### Problem details
Below are some entries. Copy each line in them that holds "using".
-------- Provided entries
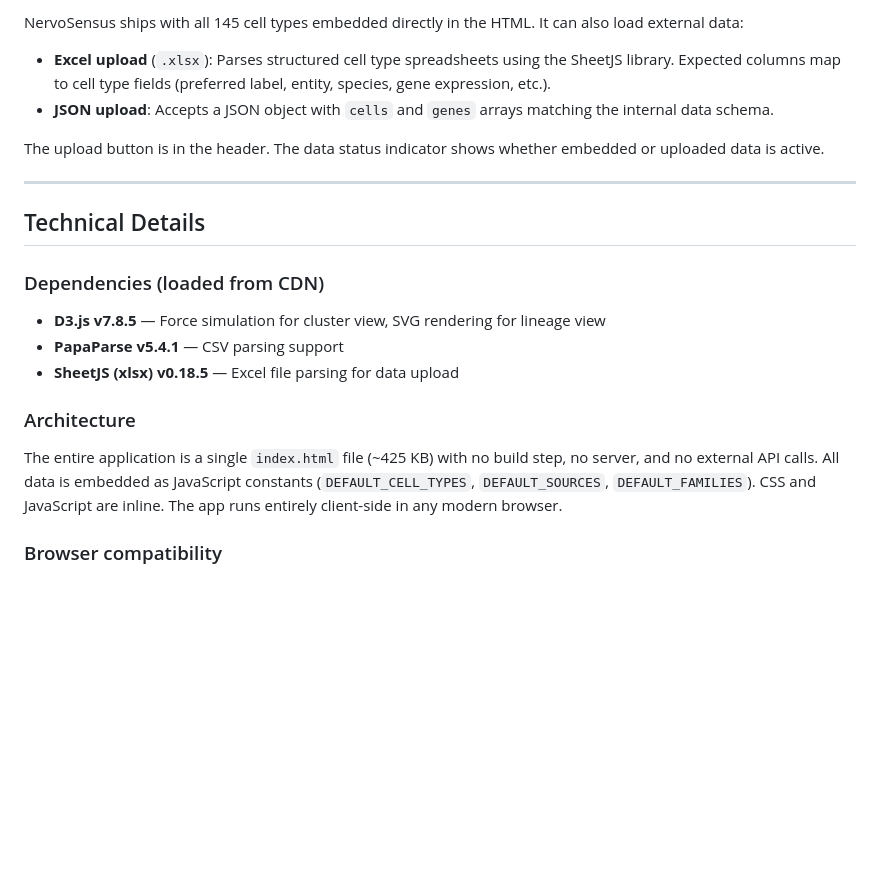
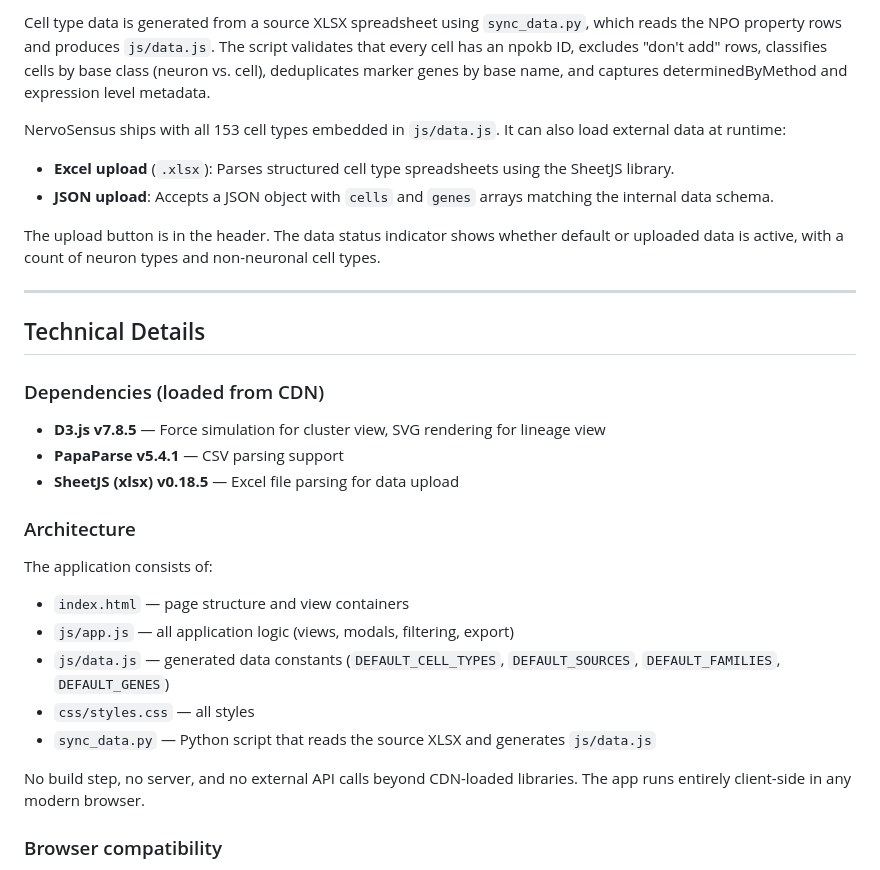
Before and after one commit to stappan/nervosensus, a Markdown page: README.md, the part around one of its changes. Rendered like a GitHub page; blank space fills up the shorter version.

```diff
--- a/README.md
+++ b/README.md
@@ -124,10 +130,12 @@ A 4-column SVG diagram showing cross-source relationships:
 
-NervoSensus ships with all 145 cell types embedded directly in the HTML. It can also load external data:
+Cell type data is generated from a source XLSX spreadsheet using `sync_data.py`, which reads the NPO property rows and produces `js/data.js`. The script validates that every cell has an npokb ID, excludes "don't add" rows, classifies cells by base class (neuron vs. cell), deduplicates marker genes by base name, and captures determinedByMethod and expression level metadata.
 
-- **Excel upload** (`.xlsx`): Parses structured cell type spreadsheets using the SheetJS library. Expected columns map to cell type fields (preferred label, entity, species, gene expression, etc.).
+NervoSensus ships with all 153 cell types embedded in `js/data.js`. It can also load external data at runtime:
+
+- **Excel upload** (`.xlsx`): Parses structured cell type spreadsheets using the SheetJS library.
 - **JSON upload**: Accepts a JSON object with `cells` and `genes` arrays matching the internal data schema.
 
-The upload button is in the header. The data status indicator shows whether embedded or uploaded data is active.
+The upload button is in the header. The data status indicator shows whether default or uploaded data is active, with a count of neuron types and non-neuronal cell types.
 
 ---
 
@@ -141,7 +149,14 @@ The upload button is in the header. The data status indicator shows whether embe
 
 ### Architecture
 
-The entire application is a single `index.html` file (~425 KB) with no build step, no server, and no external API calls. All data is embedded as JavaScript constants (`DEFAULT_CELL_TYPES`, `DEFAULT_SOURCES`, `DEFAULT_FAMILIES`). CSS and JavaScript are inline. The app runs entirely client-side in any modern browser.
+The application consists of:
+- `index.html` — page structure and view containers
+- `js/app.js` — all application logic (views, modals, filtering, export)
+- `js/data.js` — generated data constants (`DEFAULT_CELL_TYPES`, `DEFAULT_SOURCES`, `DEFAULT_FAMILIES`, `DEFAULT_GENES`)
+- `css/styles.css` — all styles
+- `sync_data.py` — Python script that reads the source XLSX and generates `js/data.js`
+
+No build step, no server, and no external API calls beyond CDN-loaded libraries. The app runs entirely client-side in any modern browser.
 
 ### Browser compatibility
 
```
Also changed, not shown: other parts of README.md (+34 -28 lines), NervoSensus_Project_Instructions.md (+45 -34 lines).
----------------
### Solved problem
+Cell type data is generated from a source XLSX spreadsheet using `sync_data.py`, which reads the NPO property rows and produces `js/data.js`. The script validates that every cell has an npokb ID, excludes "don't add" rows, classifies cells by base class (neuron vs. cell), deduplicates marker genes by base name, and captures determinedByMethod and expression level metadata.
-- **Excel upload** (`.xlsx`): Parses structured cell type spreadsheets using the SheetJS library. Expected columns map to cell type fields (preferred label, entity, species, gene expression, etc.).
+- **Excel upload** (`.xlsx`): Parses structured cell type spreadsheets using the SheetJS library.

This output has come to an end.